The couple eventually settled on a plot of land a few miles outside of Wood River. (They have traded the van life for a tiny house.) Matt started baking bagels. They saw an opportunity.
They surveyed the bagel scene in St. Louis and realized, Amy said, “it’s a giant void.”
The Herrens’ research for C&B’s New York-style bagels has included visits to New York, of course, but they have also taken inspiration from bagel shops from Phoenix, Arizona, to Providence, Rhode Island. They traveled to Spain to try a bagel shop in Madrid. (It was closed.) Their primary influence is a place called Los Bagels in Humboldt County in northern California.
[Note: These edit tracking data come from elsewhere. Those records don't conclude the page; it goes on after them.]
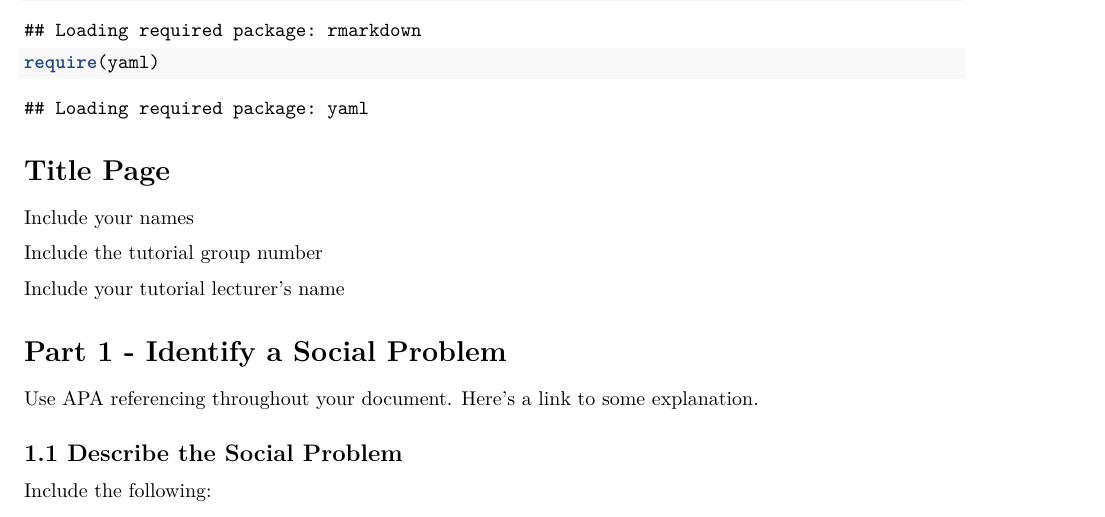
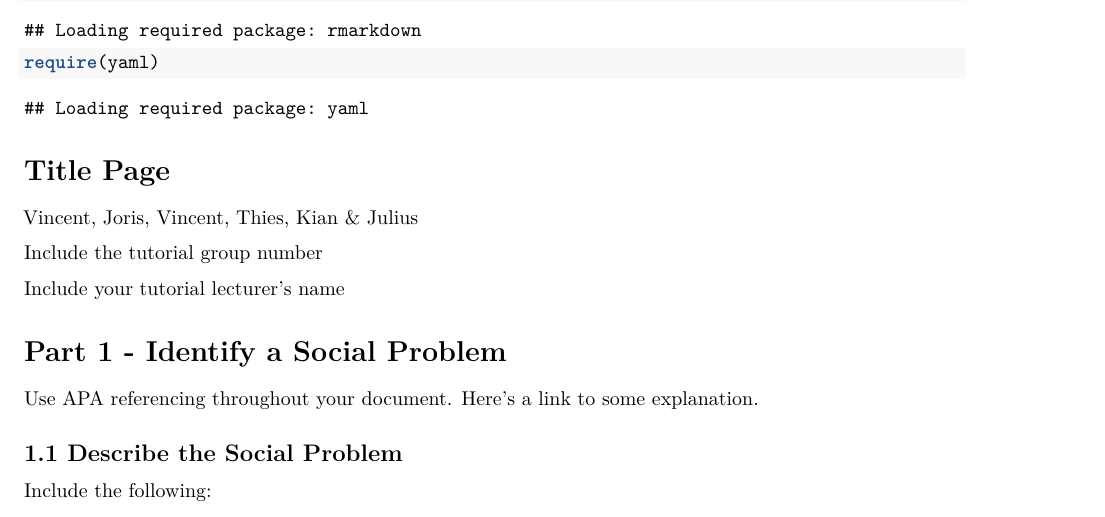
Before and after one commit to Kian-Hendriks/R-project-group-3-3, an R Markdown document (Template_Assignment.Rmd): part of page 1 of 4, cut so that both start at the same text. Rendered offline with R 4.5, knitr and Pandoc, then LaTeX, with nearby package versions.

Commit message:
Namen erin

```diff
--- a/Template_Assignment.Rmd
+++ b/Template_Assignment.Rmd
@@ -21,7 +21,7 @@ require(yaml)
 
 # Title Page
 
-Include your names
+Vincent, Joris, Vincent, Thies, Kian & Julius
 
 Include the tutorial group number
 
```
C&B will feature both a retail storefront and an expansive wholesale operation at 62 East Ferguson Avenue. The retail component will be streamlined: breakfast and lunch, with bagels, schmears and bagel sandwiches.
“No tables, no bathroom, no Wi-Fi, no nothing,” Amy said.
“A bagel bakery needs to be a bagel bakery,” Matt said. “It’s not an artisan cafe. It is not an espresso shop. It’s none of that. You’re there to make bagels.”
At Bagel Union, Wilson and Netzer want to re-create the experience, post-pandemic, of going into a shop and interacting efficiently, but personally, with one member of their team to place your order.
“We just wanted to invite people back in in a way that felt good to us (and) feels good to them,” Netzer said.
And maybe our bagel reputation is already improving; the bagel experts Lawn Love have moved us up to ninth for 2023. Another sign things are looking up: A sign in the window at the Bagel Factory says it will be reopening soon under new ownership.
And while Lefty’s will happily toast your bagel, Lefton and Goldenberg are taking a firm stand against St. Louis’ “secret” shame.
“We did make a pact, however,” Goldenberg said. “The bread-sliced bagel is forbidden.”
Photos: Bagels abound at Bagel Union